◆ What to do
Pull each line containing "estado" out of the listing below.

◆ Material supplied
● ● ● ● ●

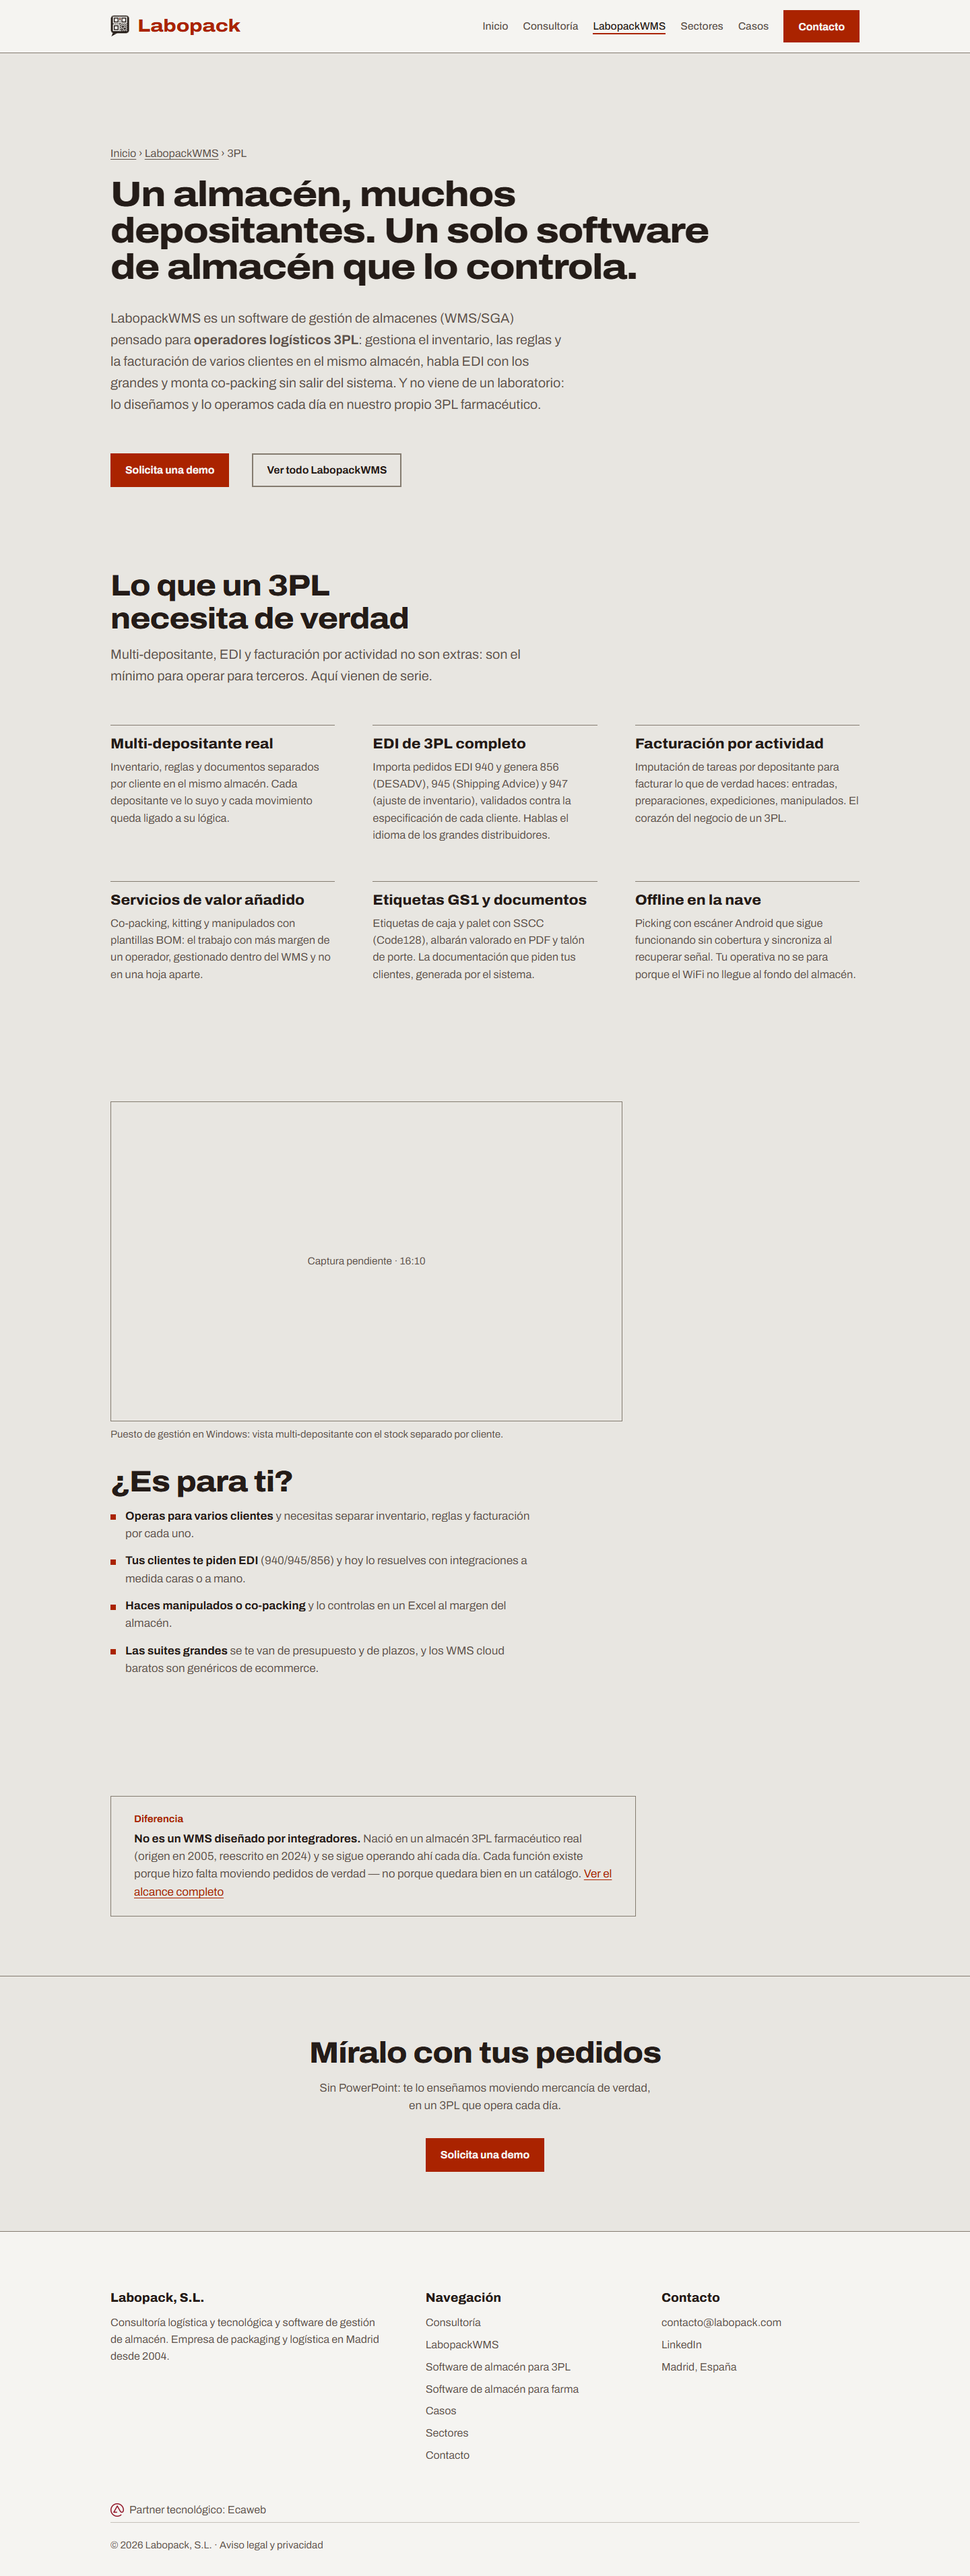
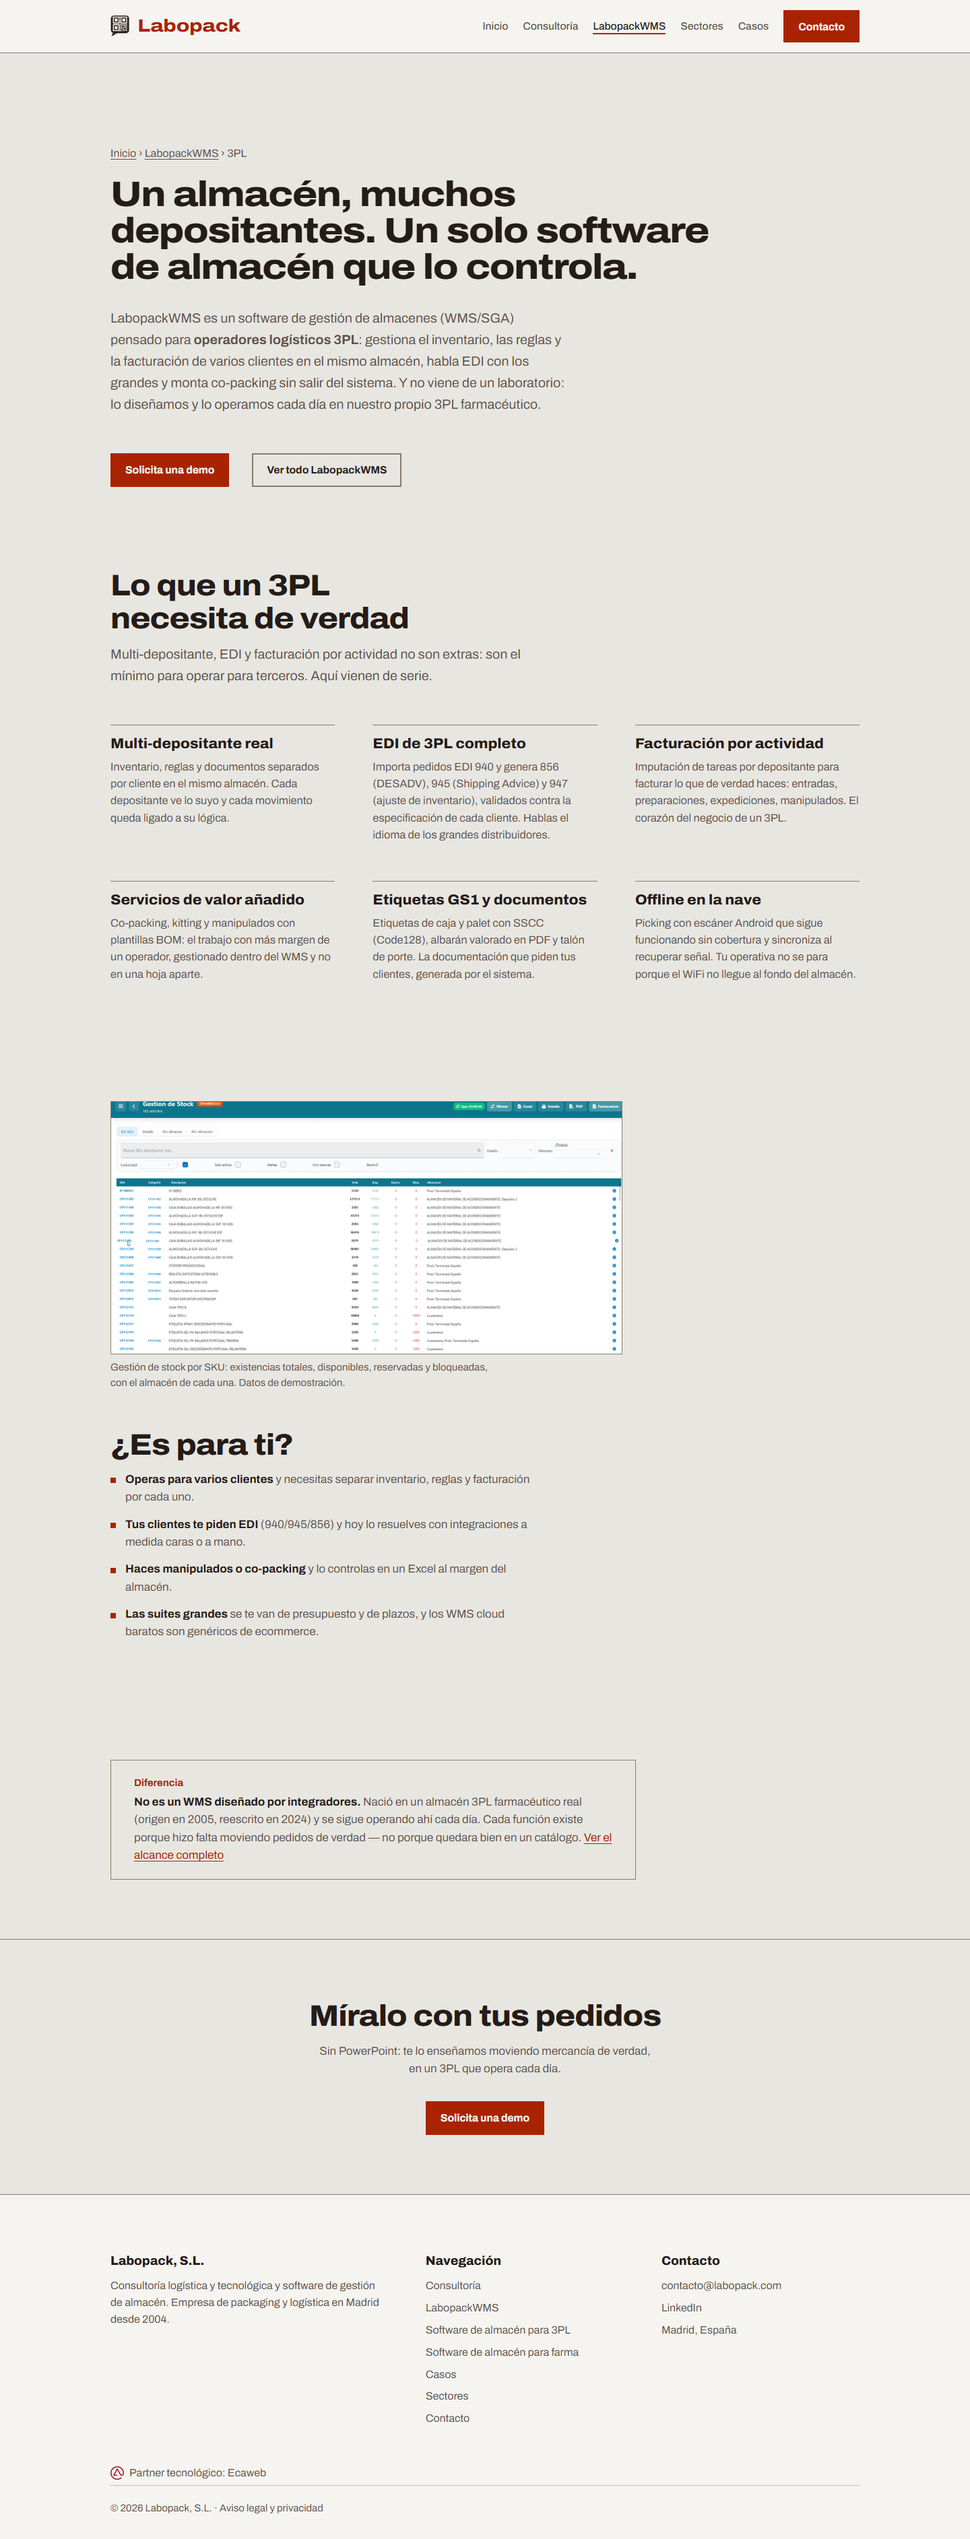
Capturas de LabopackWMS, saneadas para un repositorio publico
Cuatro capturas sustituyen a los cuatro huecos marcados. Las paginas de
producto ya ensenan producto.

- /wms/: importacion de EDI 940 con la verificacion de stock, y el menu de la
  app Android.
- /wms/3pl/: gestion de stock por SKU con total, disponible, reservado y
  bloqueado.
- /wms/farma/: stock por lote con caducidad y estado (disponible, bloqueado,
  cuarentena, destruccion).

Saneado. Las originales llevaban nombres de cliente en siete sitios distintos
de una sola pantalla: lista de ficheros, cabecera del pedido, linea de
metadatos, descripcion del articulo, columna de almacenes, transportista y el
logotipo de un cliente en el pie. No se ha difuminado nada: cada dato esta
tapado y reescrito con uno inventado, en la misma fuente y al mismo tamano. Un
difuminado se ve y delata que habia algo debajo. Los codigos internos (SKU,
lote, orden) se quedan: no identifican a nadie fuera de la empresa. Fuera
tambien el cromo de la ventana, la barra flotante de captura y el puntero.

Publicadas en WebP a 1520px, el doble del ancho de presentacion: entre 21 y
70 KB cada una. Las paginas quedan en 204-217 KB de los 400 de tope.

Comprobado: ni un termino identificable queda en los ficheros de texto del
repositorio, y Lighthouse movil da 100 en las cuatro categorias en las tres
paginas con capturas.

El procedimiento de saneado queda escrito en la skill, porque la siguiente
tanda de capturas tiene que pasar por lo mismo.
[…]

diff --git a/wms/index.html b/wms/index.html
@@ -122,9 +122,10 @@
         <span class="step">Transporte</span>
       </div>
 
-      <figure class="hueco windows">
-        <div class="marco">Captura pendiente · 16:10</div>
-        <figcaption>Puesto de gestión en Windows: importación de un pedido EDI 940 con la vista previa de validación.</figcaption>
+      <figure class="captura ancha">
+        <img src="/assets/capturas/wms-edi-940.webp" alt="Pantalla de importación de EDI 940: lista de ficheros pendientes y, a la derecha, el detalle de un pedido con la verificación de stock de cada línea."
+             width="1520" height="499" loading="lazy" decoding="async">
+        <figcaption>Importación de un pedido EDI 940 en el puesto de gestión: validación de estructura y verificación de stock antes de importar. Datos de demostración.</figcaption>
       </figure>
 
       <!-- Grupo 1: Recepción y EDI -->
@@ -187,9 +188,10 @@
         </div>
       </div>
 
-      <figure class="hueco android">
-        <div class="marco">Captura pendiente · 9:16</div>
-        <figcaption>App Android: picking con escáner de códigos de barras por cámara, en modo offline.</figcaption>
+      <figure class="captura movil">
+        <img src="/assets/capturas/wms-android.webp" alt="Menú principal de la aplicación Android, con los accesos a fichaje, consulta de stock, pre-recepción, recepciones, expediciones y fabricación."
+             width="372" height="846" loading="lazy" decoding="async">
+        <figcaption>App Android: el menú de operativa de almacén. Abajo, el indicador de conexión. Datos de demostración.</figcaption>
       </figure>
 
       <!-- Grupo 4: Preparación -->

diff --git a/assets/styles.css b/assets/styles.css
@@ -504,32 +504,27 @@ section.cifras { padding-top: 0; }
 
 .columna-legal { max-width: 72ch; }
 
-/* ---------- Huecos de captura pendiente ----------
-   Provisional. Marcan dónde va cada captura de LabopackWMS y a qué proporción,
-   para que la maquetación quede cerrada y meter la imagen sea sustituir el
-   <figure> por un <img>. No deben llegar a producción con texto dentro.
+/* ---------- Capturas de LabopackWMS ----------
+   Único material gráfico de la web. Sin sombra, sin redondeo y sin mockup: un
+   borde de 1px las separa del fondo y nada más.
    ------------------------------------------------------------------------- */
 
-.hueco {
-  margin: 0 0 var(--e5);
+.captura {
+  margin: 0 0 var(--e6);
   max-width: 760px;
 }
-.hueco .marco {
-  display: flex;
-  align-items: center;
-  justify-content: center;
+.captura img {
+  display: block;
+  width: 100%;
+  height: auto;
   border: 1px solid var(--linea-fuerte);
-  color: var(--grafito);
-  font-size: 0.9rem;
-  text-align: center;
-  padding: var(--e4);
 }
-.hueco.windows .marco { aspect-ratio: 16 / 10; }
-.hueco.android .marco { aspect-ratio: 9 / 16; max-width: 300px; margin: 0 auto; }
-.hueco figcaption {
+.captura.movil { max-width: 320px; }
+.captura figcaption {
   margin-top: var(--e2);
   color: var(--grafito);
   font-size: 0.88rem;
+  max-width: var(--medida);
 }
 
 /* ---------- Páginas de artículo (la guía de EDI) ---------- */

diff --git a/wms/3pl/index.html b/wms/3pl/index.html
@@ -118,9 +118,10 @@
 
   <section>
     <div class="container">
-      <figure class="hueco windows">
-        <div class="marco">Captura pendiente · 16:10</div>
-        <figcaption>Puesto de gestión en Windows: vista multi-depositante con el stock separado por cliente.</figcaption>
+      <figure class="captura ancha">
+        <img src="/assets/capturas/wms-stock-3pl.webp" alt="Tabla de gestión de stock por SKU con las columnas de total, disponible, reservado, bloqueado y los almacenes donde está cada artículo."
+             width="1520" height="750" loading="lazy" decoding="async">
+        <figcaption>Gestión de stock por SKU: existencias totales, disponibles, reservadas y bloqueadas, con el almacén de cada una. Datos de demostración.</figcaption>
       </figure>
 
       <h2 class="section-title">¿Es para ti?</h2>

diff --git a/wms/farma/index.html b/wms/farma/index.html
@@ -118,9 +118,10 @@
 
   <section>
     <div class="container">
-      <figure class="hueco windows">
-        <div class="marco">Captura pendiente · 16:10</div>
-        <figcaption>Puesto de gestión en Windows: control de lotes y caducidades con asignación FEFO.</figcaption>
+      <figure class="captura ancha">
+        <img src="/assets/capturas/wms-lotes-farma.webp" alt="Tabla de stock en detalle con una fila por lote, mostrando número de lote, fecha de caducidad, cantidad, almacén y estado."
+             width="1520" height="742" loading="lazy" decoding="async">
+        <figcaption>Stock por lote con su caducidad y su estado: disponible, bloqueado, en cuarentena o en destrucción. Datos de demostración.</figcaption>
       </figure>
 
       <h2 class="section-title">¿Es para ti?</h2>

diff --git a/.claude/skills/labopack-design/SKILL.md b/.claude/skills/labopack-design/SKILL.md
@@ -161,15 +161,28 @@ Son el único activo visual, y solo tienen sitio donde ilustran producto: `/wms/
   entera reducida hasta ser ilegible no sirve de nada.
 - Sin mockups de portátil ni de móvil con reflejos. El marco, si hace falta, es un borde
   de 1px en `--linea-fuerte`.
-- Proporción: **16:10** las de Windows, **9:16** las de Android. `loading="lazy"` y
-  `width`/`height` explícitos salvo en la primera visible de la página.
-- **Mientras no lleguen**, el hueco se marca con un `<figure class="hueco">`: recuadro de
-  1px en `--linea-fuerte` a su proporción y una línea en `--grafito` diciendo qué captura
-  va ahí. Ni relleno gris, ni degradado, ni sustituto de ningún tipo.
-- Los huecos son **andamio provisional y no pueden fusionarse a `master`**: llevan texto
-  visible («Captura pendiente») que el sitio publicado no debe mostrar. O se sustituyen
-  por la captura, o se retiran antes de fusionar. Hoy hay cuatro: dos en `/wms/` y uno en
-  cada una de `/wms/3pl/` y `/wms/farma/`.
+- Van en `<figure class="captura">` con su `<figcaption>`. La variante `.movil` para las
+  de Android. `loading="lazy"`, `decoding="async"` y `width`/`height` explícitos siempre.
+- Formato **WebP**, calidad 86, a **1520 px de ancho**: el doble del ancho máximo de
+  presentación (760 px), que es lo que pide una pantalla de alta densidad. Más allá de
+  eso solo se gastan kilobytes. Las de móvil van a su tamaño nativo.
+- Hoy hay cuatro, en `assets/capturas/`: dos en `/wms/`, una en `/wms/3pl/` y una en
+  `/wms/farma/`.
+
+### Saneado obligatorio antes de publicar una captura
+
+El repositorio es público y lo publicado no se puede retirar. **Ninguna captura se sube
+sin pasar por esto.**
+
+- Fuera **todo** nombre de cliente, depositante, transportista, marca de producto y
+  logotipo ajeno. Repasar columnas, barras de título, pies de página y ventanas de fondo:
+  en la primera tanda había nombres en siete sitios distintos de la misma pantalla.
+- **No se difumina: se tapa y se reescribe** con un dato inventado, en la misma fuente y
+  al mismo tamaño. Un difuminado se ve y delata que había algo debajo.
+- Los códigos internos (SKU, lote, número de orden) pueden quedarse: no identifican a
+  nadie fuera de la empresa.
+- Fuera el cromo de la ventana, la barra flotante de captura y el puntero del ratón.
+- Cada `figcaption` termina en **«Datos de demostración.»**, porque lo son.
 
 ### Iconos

● ● ● ● ●

◆ Answer for the task
- /wms/farma/: stock por lote con caducidad y estado (disponible, bloqueado,
+        <img src="/assets/capturas/wms-lotes-farma.webp" alt="Tabla de stock en detalle con una fila por lote, mostrando número de lote, fecha de caducidad, cantidad, almacén y estado."
+        <figcaption>Stock por lote con su caducidad y su estado: disponible, bloqueado, en cuarentena o en destrucción. Datos de demostración.</figcaption>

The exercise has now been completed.